Task to complete: Below are records; work out how many of their lines contain "class" and give only that number.

[Change detection data]

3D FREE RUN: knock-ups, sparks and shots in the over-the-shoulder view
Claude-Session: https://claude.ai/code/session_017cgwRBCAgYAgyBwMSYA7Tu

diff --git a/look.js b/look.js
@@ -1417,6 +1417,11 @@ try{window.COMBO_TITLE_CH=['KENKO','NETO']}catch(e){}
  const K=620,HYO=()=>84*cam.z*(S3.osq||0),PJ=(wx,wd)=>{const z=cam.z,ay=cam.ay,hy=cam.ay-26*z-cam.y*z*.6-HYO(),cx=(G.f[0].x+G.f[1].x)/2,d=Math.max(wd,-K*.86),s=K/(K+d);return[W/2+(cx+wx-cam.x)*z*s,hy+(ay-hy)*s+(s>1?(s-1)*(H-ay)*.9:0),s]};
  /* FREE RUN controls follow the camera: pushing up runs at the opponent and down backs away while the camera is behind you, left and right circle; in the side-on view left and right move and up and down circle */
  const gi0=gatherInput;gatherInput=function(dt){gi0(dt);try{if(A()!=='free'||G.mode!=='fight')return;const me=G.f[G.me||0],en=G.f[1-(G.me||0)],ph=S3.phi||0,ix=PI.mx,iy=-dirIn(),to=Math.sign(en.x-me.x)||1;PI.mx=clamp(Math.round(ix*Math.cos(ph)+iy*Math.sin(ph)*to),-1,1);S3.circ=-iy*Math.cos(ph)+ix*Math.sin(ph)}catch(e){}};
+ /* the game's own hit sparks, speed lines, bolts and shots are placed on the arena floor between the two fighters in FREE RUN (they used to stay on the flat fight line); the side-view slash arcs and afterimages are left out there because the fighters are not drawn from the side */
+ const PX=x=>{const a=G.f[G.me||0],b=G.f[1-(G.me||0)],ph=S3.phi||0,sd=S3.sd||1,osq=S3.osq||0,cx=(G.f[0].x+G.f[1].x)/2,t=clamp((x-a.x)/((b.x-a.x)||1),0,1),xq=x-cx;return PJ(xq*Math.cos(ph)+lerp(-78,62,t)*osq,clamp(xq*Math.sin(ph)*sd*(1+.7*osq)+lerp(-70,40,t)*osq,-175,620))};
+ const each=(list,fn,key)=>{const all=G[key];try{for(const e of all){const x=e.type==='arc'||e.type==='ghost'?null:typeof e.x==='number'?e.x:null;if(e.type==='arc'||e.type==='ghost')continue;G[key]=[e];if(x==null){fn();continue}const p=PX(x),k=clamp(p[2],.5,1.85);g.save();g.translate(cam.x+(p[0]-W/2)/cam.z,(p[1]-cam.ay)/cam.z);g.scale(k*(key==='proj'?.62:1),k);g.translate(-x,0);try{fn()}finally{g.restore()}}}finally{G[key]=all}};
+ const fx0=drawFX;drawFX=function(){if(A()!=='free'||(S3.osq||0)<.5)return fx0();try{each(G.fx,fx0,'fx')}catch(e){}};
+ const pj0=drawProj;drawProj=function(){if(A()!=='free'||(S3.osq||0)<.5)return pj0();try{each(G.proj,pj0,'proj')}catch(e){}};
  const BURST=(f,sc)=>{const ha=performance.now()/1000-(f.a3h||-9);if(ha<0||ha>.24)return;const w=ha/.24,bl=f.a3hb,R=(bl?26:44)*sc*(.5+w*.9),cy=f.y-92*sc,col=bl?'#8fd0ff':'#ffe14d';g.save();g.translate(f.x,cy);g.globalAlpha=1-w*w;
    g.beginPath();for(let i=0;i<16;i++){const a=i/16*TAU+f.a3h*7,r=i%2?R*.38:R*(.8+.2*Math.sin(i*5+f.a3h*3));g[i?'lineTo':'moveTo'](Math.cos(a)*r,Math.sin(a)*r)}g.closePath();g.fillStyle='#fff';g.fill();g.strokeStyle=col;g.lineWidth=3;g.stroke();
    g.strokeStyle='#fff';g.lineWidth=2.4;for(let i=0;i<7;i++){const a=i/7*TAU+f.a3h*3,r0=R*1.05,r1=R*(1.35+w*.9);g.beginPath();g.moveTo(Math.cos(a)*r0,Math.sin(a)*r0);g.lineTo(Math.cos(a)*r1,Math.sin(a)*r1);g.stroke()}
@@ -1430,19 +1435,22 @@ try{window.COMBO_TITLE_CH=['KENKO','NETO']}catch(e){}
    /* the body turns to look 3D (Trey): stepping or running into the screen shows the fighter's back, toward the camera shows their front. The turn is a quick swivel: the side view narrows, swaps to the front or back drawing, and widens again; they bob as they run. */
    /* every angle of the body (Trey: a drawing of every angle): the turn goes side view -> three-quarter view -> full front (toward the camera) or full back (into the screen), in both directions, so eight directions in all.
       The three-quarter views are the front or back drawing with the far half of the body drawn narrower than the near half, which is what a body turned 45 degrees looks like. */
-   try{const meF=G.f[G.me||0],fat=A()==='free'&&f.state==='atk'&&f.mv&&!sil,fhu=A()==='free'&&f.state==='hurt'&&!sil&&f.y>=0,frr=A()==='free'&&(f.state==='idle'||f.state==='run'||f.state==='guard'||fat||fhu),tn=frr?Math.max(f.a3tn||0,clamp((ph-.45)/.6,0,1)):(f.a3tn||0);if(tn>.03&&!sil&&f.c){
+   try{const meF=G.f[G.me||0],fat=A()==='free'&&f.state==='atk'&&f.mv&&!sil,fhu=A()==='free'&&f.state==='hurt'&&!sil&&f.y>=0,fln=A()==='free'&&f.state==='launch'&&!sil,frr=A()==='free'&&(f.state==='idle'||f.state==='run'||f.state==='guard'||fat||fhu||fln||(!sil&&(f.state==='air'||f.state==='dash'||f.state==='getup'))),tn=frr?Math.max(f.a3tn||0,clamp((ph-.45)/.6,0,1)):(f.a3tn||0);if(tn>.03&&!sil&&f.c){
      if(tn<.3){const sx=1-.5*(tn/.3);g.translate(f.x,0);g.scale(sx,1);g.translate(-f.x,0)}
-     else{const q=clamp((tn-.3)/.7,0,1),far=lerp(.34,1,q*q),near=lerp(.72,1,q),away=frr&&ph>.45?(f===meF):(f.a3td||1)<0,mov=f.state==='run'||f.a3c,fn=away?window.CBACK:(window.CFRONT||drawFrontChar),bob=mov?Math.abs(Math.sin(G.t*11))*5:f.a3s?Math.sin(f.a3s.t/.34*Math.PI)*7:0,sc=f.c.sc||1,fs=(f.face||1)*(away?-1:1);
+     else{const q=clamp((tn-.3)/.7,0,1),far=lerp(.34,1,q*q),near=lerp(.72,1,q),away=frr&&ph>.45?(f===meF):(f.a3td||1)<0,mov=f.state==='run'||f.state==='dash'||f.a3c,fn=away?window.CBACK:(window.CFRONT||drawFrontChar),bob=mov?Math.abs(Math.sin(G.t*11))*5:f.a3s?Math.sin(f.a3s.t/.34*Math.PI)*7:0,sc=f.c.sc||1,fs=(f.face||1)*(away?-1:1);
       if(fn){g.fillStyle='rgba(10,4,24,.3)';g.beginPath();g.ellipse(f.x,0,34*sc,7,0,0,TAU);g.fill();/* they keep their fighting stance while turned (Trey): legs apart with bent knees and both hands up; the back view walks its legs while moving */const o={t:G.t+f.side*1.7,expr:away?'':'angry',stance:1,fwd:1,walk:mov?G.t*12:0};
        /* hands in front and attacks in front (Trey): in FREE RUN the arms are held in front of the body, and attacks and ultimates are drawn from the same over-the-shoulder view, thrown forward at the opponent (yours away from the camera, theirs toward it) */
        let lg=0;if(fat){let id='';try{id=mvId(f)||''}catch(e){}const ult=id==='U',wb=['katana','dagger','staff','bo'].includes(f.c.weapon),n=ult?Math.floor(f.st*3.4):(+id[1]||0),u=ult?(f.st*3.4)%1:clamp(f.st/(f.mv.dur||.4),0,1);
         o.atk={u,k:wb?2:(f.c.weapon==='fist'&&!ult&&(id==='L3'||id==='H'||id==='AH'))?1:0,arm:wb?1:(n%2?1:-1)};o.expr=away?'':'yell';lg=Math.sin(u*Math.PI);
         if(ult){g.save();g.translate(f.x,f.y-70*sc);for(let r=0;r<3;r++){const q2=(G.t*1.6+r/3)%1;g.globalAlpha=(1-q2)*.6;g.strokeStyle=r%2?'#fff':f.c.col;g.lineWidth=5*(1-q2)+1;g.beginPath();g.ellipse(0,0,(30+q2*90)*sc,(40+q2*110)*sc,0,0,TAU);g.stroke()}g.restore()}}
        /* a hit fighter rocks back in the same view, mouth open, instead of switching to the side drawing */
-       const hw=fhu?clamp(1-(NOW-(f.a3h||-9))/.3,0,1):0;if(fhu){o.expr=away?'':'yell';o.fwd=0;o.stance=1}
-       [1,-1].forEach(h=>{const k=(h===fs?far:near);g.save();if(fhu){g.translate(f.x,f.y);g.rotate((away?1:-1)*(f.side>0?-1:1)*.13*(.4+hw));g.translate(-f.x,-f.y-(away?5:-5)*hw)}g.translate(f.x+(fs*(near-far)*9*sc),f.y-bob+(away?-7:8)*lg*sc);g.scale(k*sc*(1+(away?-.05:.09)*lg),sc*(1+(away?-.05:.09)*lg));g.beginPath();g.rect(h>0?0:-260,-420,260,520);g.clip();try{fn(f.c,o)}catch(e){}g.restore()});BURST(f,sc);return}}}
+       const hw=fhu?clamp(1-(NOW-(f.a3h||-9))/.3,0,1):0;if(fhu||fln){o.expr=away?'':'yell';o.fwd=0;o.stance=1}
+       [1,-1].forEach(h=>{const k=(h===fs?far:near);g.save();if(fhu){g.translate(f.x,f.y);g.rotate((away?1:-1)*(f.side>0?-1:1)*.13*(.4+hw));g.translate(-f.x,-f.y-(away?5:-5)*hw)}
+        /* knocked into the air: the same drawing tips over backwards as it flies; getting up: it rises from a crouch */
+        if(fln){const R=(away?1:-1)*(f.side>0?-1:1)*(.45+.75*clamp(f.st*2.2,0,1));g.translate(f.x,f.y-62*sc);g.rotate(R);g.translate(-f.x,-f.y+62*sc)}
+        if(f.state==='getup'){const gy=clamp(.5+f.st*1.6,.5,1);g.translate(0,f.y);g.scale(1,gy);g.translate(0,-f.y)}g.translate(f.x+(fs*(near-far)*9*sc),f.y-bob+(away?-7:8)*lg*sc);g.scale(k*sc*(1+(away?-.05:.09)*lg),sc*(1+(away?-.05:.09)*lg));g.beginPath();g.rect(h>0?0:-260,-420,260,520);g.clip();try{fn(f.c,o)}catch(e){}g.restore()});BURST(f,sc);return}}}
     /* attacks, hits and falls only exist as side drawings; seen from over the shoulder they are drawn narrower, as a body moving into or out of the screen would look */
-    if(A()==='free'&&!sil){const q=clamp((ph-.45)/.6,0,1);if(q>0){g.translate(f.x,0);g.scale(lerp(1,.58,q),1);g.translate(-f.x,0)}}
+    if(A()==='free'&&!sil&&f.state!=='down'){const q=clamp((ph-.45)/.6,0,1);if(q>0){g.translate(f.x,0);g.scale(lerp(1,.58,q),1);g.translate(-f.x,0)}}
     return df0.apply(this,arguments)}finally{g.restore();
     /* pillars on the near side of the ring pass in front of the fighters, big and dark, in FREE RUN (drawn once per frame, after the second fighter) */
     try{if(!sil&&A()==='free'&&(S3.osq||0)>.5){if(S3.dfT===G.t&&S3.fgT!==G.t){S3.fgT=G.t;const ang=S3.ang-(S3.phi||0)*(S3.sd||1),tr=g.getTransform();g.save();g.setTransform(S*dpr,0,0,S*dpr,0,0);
* * *
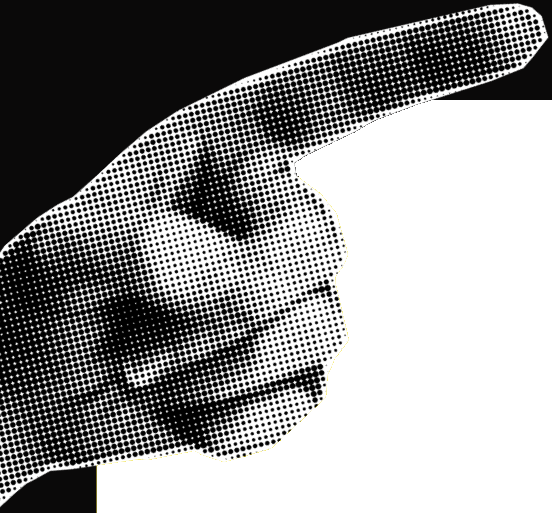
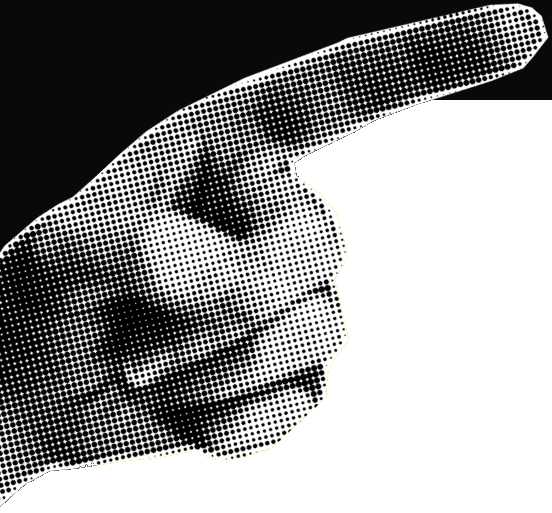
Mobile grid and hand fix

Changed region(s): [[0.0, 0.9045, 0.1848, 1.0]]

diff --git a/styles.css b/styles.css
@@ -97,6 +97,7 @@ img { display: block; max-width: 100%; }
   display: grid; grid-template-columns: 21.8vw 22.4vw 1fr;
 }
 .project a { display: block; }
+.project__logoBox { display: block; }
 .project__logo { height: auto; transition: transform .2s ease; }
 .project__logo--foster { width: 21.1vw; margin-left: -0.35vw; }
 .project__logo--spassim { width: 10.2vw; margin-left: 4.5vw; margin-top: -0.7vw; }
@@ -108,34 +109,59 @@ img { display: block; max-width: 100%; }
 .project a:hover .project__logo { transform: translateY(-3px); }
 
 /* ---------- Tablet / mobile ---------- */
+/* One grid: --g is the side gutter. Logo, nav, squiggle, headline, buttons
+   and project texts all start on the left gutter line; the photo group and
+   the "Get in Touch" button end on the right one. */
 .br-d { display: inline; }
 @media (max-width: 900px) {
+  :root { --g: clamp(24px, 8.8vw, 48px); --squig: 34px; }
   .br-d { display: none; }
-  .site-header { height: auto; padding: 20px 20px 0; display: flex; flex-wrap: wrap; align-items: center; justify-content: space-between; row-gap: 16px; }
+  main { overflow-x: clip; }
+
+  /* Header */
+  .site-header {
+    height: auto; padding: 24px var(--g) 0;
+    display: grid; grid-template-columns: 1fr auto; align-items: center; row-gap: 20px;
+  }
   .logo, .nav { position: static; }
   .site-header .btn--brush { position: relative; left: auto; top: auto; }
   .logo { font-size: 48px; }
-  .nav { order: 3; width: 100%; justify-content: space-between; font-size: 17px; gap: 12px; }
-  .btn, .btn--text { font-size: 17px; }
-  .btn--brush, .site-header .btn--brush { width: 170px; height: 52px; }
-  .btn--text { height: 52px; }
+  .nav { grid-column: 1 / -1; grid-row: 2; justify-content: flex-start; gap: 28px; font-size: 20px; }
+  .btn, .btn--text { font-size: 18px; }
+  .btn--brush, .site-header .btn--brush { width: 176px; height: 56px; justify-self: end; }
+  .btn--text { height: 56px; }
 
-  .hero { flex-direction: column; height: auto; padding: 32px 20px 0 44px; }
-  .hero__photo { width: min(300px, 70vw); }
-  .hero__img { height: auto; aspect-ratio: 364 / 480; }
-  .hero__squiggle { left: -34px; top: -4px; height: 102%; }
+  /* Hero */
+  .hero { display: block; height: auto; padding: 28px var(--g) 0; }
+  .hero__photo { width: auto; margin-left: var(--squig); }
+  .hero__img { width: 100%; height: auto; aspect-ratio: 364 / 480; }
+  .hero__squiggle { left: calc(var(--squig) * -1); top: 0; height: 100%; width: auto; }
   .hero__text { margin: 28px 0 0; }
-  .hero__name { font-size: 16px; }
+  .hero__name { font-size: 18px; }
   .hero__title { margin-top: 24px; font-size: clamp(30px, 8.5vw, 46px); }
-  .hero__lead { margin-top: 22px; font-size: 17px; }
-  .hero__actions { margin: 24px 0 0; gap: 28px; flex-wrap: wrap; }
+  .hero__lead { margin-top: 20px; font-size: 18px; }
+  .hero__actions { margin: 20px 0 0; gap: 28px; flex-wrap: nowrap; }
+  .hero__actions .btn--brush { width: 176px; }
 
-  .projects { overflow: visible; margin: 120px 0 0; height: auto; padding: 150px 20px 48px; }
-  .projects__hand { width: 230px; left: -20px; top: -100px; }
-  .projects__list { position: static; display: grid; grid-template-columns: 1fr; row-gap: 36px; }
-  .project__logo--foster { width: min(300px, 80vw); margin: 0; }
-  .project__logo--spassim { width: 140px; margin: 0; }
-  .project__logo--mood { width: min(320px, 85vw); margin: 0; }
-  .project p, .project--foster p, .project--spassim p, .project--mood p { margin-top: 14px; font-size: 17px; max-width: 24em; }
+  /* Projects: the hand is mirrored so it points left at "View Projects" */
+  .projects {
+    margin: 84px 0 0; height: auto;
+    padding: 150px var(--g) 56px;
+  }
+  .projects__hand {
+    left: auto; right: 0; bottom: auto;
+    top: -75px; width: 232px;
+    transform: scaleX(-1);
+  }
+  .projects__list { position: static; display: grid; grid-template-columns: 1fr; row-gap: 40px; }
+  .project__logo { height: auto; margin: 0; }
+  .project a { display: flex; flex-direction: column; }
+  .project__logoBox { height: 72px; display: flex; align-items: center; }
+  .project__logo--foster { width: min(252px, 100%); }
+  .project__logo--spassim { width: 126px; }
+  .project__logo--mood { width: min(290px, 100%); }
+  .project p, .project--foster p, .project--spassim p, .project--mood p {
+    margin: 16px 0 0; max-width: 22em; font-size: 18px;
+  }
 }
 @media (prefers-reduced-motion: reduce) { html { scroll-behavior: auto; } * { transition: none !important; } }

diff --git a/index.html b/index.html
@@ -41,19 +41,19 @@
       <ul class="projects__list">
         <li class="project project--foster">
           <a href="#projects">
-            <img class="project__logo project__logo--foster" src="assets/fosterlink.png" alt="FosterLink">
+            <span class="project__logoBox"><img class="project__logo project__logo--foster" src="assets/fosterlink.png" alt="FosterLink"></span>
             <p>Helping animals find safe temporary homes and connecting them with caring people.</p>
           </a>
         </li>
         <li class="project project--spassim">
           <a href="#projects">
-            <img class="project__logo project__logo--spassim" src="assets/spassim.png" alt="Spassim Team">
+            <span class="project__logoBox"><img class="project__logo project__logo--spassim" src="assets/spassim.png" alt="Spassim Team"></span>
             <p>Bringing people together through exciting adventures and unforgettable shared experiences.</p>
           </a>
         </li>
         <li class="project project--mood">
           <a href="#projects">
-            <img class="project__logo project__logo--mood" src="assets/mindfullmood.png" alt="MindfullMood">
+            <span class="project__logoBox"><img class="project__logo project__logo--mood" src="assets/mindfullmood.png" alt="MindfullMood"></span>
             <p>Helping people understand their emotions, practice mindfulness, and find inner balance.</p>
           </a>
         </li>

Response to the task: 10